Data to process -
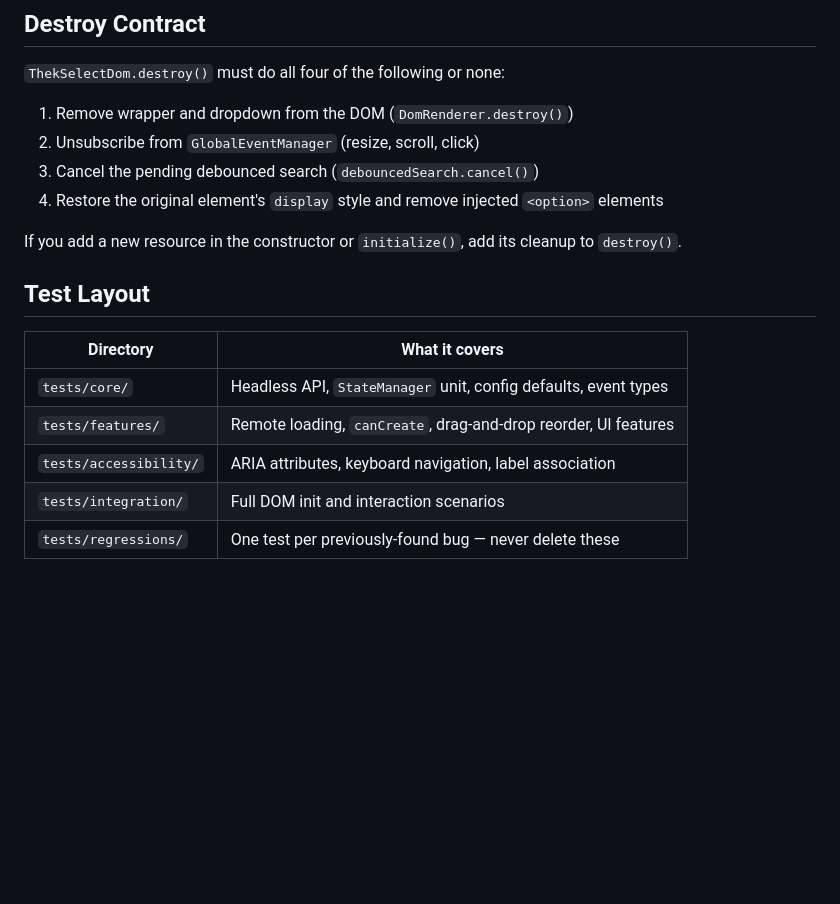
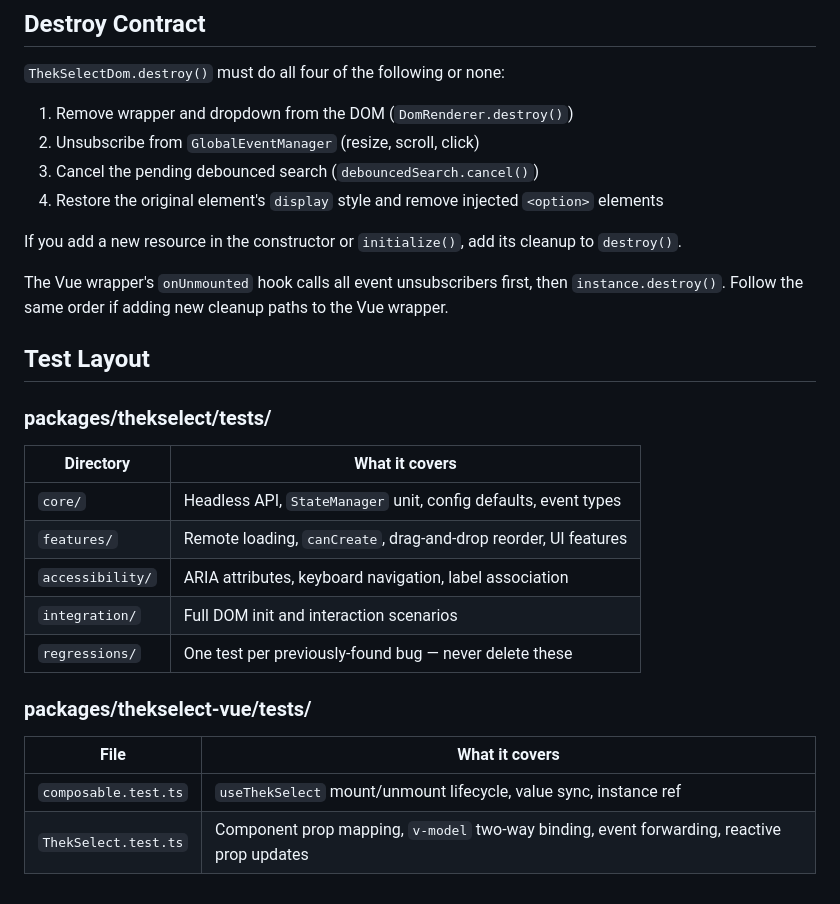
Before and after one commit to Thekster/ThekSelect, a Markdown page: AGENTS.md, the part around one of its changes. Rendered like a GitHub page; blank space fills up the shorter version.

```diff
--- a/AGENTS.md
+++ b/AGENTS.md
@@ -113,12 +148,24 @@ Every `ThekSelectDom` instance unsubscribes its three handlers (`resize`, `scrol
 
 If you add a new resource in the constructor or `initialize()`, add its cleanup to `destroy()`.
 
+The Vue wrapper's `onUnmounted` hook calls all event unsubscribers first, then `instance.destroy()`.
+Follow the same order if adding new cleanup paths to the Vue wrapper.
+
 ## Test Layout
 
-| Directory              | What it covers                                                  |
-| ---------------------- | --------------------------------------------------------------- |
-| `tests/core/`          | Headless API, `StateManager` unit, config defaults, event types |
-| `tests/features/`      | Remote loading, `canCreate`, drag-and-drop reorder, UI features |
-| `tests/accessibility/` | ARIA attributes, keyboard navigation, label association         |
-| `tests/integration/`   | Full DOM init and interaction scenarios                         |
-| `tests/regressions/`   | One test per previously-found bug — never delete these          |
+### packages/thekselect/tests/
+
+| Directory      | What it covers                                                  |
+| -------------- | --------------------------------------------------------------- |
+| `core/`        | Headless API, `StateManager` unit, config defaults, event types |
+| `features/`    | Remote loading, `canCreate`, drag-and-drop reorder, UI features |
+| `accessibility/` | ARIA attributes, keyboard navigation, label association       |
+| `integration/` | Full DOM init and interaction scenarios                         |
+| `regressions/` | One test per previously-found bug — never delete these          |
+
+### packages/thekselect-vue/tests/
+
+| File                    | What it covers                                                                     |
+| ----------------------- | ---------------------------------------------------------------------------------- |
+| `composable.test.ts`    | `useThekSelect` mount/unmount lifecycle, value sync, instance ref                  |
+| `ThekSelect.test.ts`    | Component prop mapping, `v-model` two-way binding, event forwarding, reactive prop updates |
```
Also changed, not shown: other parts of AGENTS.md (+52 -17 lines).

To do - Would you set down every line of the data above exactly, skipping the pictures?

Finished exercise -
Before and after one commit to Thekster/ThekSelect, a Markdown page: AGENTS.md, the part around one of its changes. Rendered like a GitHub page; blank space fills up the shorter version.

```diff
--- a/AGENTS.md
+++ b/AGENTS.md
@@ -113,12 +148,24 @@ Every `ThekSelectDom` instance unsubscribes its three handlers (`resize`, `scrol
 
 If you add a new resource in the constructor or `initialize()`, add its cleanup to `destroy()`.
 
+The Vue wrapper's `onUnmounted` hook calls all event unsubscribers first, then `instance.destroy()`.
+Follow the same order if adding new cleanup paths to the Vue wrapper.
+
 ## Test Layout
 
-| Directory              | What it covers                                                  |
-| ---------------------- | --------------------------------------------------------------- |
-| `tests/core/`          | Headless API, `StateManager` unit, config defaults, event types |
-| `tests/features/`      | Remote loading, `canCreate`, drag-and-drop reorder, UI features |
-| `tests/accessibility/` | ARIA attributes, keyboard navigation, label association         |
-| `tests/integration/`   | Full DOM init and interaction scenarios                         |
-| `tests/regressions/`   | One test per previously-found bug — never delete these          |
+### packages/thekselect/tests/
+
+| Directory      | What it covers                                                  |
+| -------------- | --------------------------------------------------------------- |
+| `core/`        | Headless API, `StateManager` unit, config defaults, event types |
+| `features/`    | Remote loading, `canCreate`, drag-and-drop reorder, UI features |
+| `accessibility/` | ARIA attributes, keyboard navigation, label association       |
+| `integration/` | Full DOM init and interaction scenarios                         |
+| `regressions/` | One test per previously-found bug — never delete these          |
+
+### packages/thekselect-vue/tests/
+
+| File                    | What it covers                                                                     |
+| ----------------------- | ---------------------------------------------------------------------------------- |
+| `composable.test.ts`    | `useThekSelect` mount/unmount lifecycle, value sync, instance ref                  |
+| `ThekSelect.test.ts`    | Component prop mapping, `v-model` two-way binding, event forwarding, reactive prop updates |
```
Also changed, not shown: other parts of AGENTS.md (+52 -17 lines).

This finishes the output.